The Mobius project recently launched an initial coin offering (ICO) over the Stellar network with a total funding of over $39 million. In the same week, the ICO Prodeum defrauded investors in an exit scam to tune of potentially millions. With no trace left of its original website, Prodeum simply vanished off of the face of the Earth.
What do these two news stories tell us about ICOs? Not every ICO is created equally and more often than not, cryptocurrency conforms to the tenants of Murphy’s Law. More specifically, if someone can scam you they will scam you.
Out here in the wild west of cryptocurrency speculation, it’s difficult to assess which ICOs actually have the potential to create value, which will be the next Bitcoin, or which ones are simply an elaborate scam. In the infancy of the cryptocurrency craze, why are we so hot to seek out the next Bitcoin or declare the entire trend dead in the water. Patience is a virtue and that holds no more true than in the field of investment.
Should these news stories dissuade you from investing in an ICO? If you’re familiar with the eponymous Betteridge’s Law, then you know the answer. A better question would rather be: Do you feel lucky, punk?
While ICOs are risky, there are plenty of advantages to investing in one. On the other hand, there’s also plenty of reasons why most speculators wait until the token hits market, if it ever does. So what is an ICO and which will one will better serve your wallet in the end? Let’s find out.
What is an ICO?
An ICO is somewhere in the middle between crowdfunding and an initial public offering (IPO). Unlike IPOs, ICOs are completely unregulated, leading to scams, but also higher speculation.

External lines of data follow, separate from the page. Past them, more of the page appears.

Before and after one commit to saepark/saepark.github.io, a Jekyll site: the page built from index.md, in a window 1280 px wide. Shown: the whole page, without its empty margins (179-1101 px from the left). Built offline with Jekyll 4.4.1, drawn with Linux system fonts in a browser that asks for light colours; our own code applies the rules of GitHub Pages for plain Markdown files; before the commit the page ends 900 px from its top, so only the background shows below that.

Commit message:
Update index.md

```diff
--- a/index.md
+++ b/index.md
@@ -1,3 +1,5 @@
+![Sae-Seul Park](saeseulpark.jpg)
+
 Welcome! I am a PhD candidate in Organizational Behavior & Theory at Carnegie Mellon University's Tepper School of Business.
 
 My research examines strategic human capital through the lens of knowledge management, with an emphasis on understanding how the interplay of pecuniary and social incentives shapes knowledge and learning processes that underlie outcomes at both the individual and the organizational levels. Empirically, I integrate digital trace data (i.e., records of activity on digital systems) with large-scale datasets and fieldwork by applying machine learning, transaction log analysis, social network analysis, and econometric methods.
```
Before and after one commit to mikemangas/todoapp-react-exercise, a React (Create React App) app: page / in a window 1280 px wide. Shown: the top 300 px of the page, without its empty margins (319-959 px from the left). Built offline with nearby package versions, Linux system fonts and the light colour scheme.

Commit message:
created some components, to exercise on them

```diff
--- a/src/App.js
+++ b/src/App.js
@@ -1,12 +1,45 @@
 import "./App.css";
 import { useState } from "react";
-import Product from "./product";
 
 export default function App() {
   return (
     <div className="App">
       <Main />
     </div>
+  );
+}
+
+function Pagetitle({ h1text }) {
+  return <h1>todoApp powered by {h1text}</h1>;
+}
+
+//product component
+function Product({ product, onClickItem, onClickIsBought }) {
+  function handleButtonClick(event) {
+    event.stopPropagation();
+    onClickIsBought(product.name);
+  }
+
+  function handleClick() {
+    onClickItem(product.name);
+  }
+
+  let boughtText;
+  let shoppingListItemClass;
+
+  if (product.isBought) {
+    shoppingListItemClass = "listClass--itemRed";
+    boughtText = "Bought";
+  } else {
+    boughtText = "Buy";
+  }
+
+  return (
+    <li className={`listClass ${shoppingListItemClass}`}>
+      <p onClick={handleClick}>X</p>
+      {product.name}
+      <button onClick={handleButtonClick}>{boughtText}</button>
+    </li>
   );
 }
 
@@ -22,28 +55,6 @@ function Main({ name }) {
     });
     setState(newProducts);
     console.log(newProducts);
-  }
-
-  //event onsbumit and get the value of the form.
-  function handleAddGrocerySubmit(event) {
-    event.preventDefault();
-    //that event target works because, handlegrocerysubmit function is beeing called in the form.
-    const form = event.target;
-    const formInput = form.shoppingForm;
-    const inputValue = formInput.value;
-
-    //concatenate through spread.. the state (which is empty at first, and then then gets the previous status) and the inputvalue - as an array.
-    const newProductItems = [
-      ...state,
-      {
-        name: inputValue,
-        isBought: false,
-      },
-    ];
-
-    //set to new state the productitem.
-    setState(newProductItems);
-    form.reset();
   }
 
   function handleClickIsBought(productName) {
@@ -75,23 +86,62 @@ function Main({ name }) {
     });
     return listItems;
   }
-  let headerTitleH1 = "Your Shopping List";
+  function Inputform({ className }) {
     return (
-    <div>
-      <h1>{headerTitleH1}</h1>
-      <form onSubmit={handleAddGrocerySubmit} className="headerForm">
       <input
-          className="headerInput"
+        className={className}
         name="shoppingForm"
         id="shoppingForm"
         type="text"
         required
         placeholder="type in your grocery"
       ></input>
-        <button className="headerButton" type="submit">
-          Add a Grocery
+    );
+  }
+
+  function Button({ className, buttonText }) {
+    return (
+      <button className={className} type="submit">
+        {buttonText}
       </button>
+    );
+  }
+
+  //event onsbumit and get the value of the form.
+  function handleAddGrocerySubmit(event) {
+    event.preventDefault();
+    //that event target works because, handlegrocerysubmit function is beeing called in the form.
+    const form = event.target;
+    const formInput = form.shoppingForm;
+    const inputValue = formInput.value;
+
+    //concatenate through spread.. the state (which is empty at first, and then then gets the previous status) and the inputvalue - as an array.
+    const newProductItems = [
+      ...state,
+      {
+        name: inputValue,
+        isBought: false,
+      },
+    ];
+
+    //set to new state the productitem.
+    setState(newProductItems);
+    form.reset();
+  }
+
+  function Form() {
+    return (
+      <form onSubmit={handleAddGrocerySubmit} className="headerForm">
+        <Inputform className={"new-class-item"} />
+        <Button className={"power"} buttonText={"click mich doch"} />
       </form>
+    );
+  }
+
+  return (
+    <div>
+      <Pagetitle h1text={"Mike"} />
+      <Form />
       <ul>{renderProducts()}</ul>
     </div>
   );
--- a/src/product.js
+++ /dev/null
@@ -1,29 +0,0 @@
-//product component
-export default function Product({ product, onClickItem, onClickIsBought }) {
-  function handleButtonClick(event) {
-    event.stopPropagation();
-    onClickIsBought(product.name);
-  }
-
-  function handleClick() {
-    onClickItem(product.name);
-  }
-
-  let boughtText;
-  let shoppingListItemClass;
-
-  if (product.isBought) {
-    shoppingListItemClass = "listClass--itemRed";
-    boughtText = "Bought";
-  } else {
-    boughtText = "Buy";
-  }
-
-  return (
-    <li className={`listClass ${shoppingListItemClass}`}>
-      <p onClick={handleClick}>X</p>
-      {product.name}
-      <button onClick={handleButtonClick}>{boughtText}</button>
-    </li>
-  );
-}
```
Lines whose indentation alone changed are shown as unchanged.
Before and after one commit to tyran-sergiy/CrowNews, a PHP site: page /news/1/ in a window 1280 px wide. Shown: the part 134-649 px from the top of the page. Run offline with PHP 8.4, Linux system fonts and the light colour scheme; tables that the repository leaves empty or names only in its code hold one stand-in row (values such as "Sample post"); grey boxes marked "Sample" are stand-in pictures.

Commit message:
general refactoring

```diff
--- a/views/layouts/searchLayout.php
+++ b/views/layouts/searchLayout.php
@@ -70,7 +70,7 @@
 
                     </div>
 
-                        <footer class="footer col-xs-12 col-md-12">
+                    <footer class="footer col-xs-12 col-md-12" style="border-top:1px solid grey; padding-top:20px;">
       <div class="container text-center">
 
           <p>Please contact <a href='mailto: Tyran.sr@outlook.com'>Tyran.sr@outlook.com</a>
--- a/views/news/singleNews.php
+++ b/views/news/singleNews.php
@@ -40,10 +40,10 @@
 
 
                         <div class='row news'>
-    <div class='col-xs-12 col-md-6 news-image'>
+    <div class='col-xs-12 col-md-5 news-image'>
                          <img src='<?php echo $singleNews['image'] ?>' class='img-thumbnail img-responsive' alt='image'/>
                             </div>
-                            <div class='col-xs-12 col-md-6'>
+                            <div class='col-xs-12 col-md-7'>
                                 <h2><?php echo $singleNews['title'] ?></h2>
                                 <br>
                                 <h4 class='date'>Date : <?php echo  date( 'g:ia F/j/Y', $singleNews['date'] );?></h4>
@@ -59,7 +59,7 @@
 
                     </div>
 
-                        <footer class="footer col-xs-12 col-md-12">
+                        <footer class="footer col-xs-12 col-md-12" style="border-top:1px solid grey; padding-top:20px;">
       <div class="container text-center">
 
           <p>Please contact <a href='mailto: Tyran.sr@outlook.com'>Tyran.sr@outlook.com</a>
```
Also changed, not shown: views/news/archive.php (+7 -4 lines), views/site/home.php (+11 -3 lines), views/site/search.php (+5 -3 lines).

Many businesses fund their business through the use of venture capitalists or angel investors in exchange for a share of equity in the company. IPOs offered the opportunity to fund your business, while not giving up a major stake in your company to a single person. ICOs, on the other hand, don’t relinquish any share in a company. This benefits businesses who keep the majority ownership of their business, but it’s a disadvantage to initial investors as business owners remain unaccountable to anybody but themselves.
Yet, an ICO is not considered crowdfunding though. So what do investors get in exchange for their investments? Tokens (i.e. cryptocurrency). Depending on the ICO, their funds may be locked into a contract for a few months.
Most ICOs are held over P2P networks, like Ethereum or Stellar, and created using a decentralized app (DAPP). You can’t buy into an ICO with fiat currency, as most require either ETH or BTC. Most of these networks offer smart contracts to accredit transactions without third party interference (e.g. regulation).
Most ICOs are based on funding for a project outlined in a whitepaper or developed as a prototype. The funding helps them to build out there networks and scale their blockchain technology.
Advantages of the ICO
- Fund projects that offer utility to businesses or consumers
- The potential to buy valuable tokens at dirt cheap prices
- The ability to exit before the ICO window is closed
- Create media exposure for the business and token
- Lack of barriers (e.g. paperwork and red tape for an IPO)
- Be a part of a community
The main incentive for investing in an ICO is the hope or knowledge that a token and the underlying business will rise in value once it hits market. It’s a lot like crowdfunding because your investments give a business the opportunity to fully execute a potentially disruptive or revolutionary product.
Some things to keep in mind before investing in an ICO include:
- Transaction fees (these can be arbitrarily set)
- Market Cap (the value of each token in supply added together)
- Service rendered- what value does it provide?
- Market demand- how much buzz surrounds the token and how many businesses are bound to use the product or platform?
- Market supply- what is the set supply of tokens?
- Will the token be available over open market?
These same considerations should be taken into all of your cryptocurrency investing decisions. The biggest factor to consider is whether you’ll be able to purchase a token after an ICO over an open exchange. Typically, tokens over the exchange will be a higher price, although it shields you from a potential scam.
Why Speculators Wait
If a token is available over an exchange, it’s a better idea for speculators to simply wait a few weeks and avoid the ICO altogether. Of course, this all comes down to personal preference and your skin in the blockchain community.
Once a token hits the open market it will initially be higher priced than its ICO offering. Many people suggest waiting a few weeks for a price drop to invest. There's no guarantee what exchange will be accept the token and one could end up on any exchange from Kraken to smaller exchanges like Ethbits.
The biggest reasons to wait after an ICO include:
- Risk aversion from ICO scams
- More time to assess market demand
- Grow the value of your ETH and BTC in the meantime
- Funds don’t get locked in time restricted contracts
Not all ICOs are created equal and the choice between investing in an ICO or not depends on your faith in the project and your cryptocurrency interests. Are you a financial backer or just a pure speculator?